You may find a number of these contradictory beliefs popping up in your above belief lists of positive and limiting beliefs. It's always interesting to notice them and very powerful to change the limiting beliefs that contradicts the positive. For instance you can adopt a belief that money is an amazing resource for doing good (rather than being evil) and that good things always happen to good people and to you (rather than bad).
You may say at this stage that while you have evidence for your limiting beliefs, you have limited if any evidence for its opposite positive belief so how then can you just believe the positive? Again the answer lies in how the subconscious mind works and how your experience of reality is created as a result of your subconscious beliefs. In other words, the evidence you have for your limiting beliefs is because you have those beliefs to begin with, not the other way around. Your circumstances are the effect, not the cause—the belief is the cause.

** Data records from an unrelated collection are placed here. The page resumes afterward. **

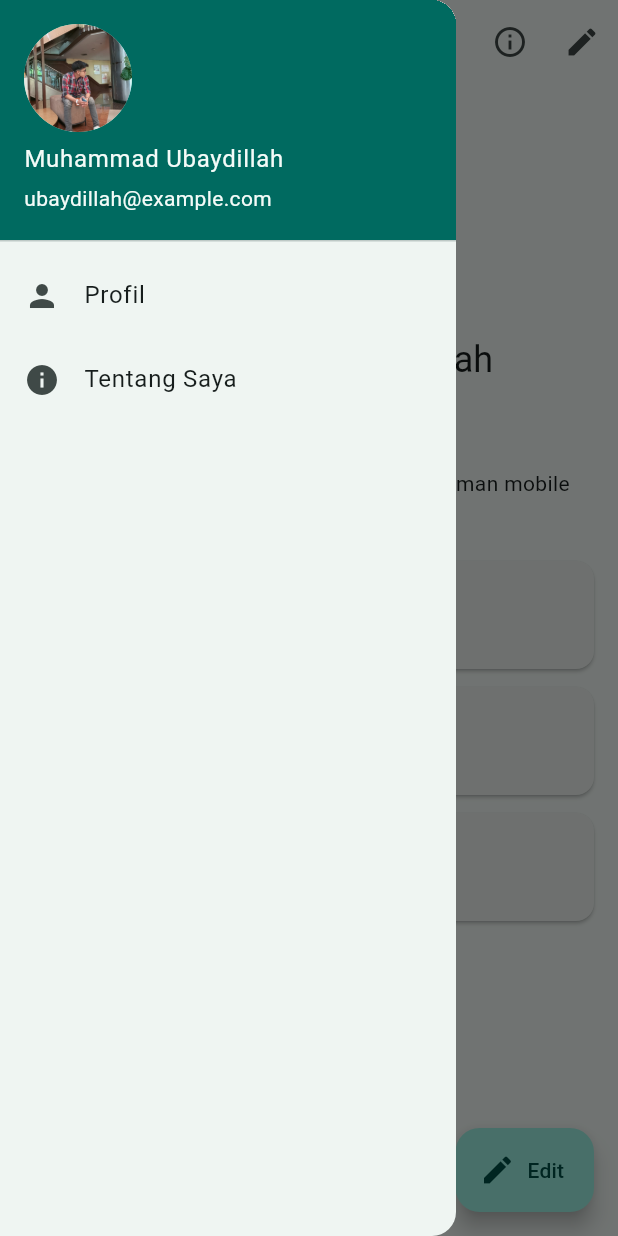
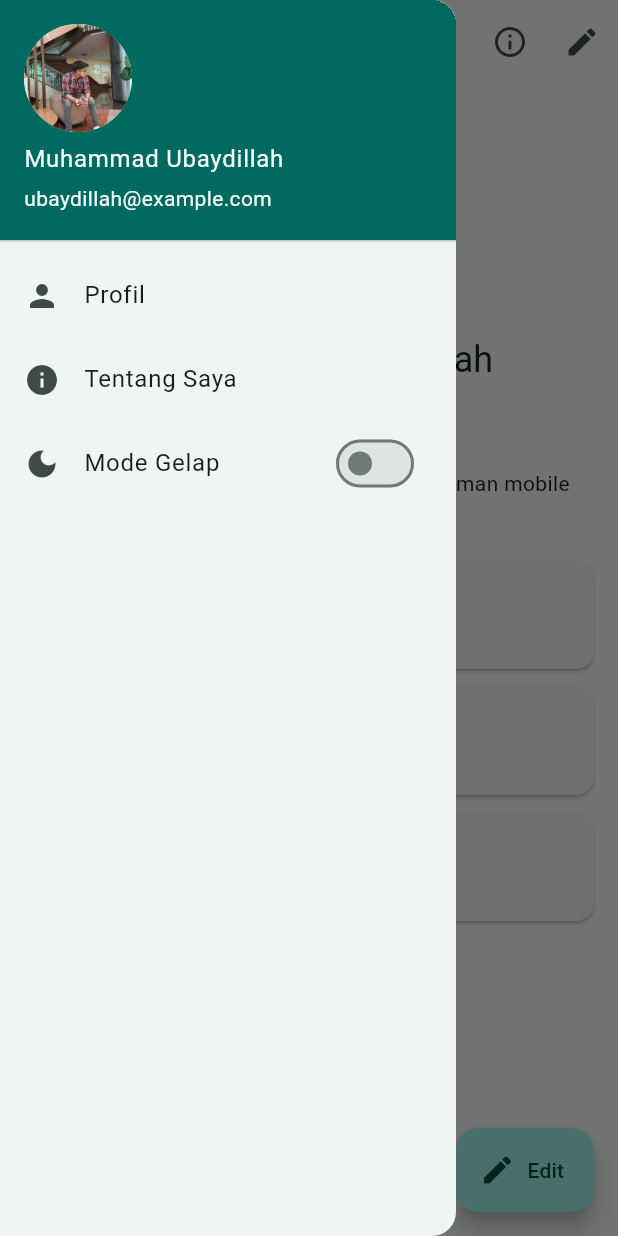
Before and after one commit to MUHAMADUBAYDILAH605/uts-pml--1124160011-, a Flutter app: the screen it shows after launch, with the side drawer open, on a phone screen of 412 x 824 dp. Run offline on Flutter 3.47's test engine with Material 3 defaults, Android fonts, the phone set to English and light mode, and no system bars.

Commit message:
feat: tambah toggle mode gelap di AppBar dan drawer

```diff
--- a/soal2-profil-app/lib/screens/profile_page.dart
+++ b/soal2-profil-app/lib/screens/profile_page.dart
@@ -1,4 +1,5 @@
 import 'package:flutter/material.dart';
+import '../main.dart';
 import '../models/profile.dart';
 import '../widgets/info_tile.dart';
 import 'edit_profile_page.dart';
@@ -32,12 +33,24 @@ class _ProfilePageState extends State<ProfilePage> {
     }
   }
 
+  void _setDark(bool dark) {
+    themeNotifier.value = dark ? ThemeMode.dark : ThemeMode.light;
+    setState(() {});
+  }
+
   @override
   Widget build(BuildContext context) {
+    final isDark = themeNotifier.value == ThemeMode.dark;
+
     return Scaffold(
       appBar: AppBar(
         title: const Text('Profil'),
         actions: [
+          IconButton(
+            tooltip: 'Mode gelap',
+            icon: Icon(isDark ? Icons.light_mode : Icons.dark_mode),
+            onPressed: () => _setDark(!isDark),
+          ),
           IconButton(
             tooltip: 'Tentang saya',
             icon: const Icon(Icons.info_outline),
@@ -72,6 +85,12 @@ class _ProfilePageState extends State<ProfilePage> {
                 Navigator.pop(context);
                 Navigator.pushNamed(context, '/about');
               },
+            ),
+            SwitchListTile(
+              secondary: const Icon(Icons.dark_mode),
+              title: const Text('Mode Gelap'),
+              value: isDark,
+              onChanged: _setDark,
             ),
           ],
         ),
```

As you commit to changing your limiting beliefs and adopting their opposite equivalent positive beliefs, then your reality will start to reflect that change. And as your experiences become more and more positive in line with the new positive beliefs, so the old limiting beliefs will lose its power for lack of evidence. And the time will come when you are surrounded with evidence for the positive beliefs and the limiting beliefs will feel like a distant memory that have nothing to do with your experience. What matters is what you believe!
Having completed the 6 steps in this article to identify your core beliefs, you can begin your journey to change the limiting beliefs by actively reprogramming your mind using the powerful techniques detailed in the third article in this three-part series. Before reading the article, I just want to remind you to keep it light. Have fun and enjoy the process. Don't over-think, don't over-analyze.
In the humorous words of Oscar Wilde, "Life is much too important to be taken seriously." By refusing to take your limiting beliefs too seriously, you make them less serious. It's far easier to change what you approach light-heartedly than something you believe is heavy and serious. Your belief in its seriousness alone is enough to weigh it down, sometimes making it seem impossible to move. So keep it light and have fun!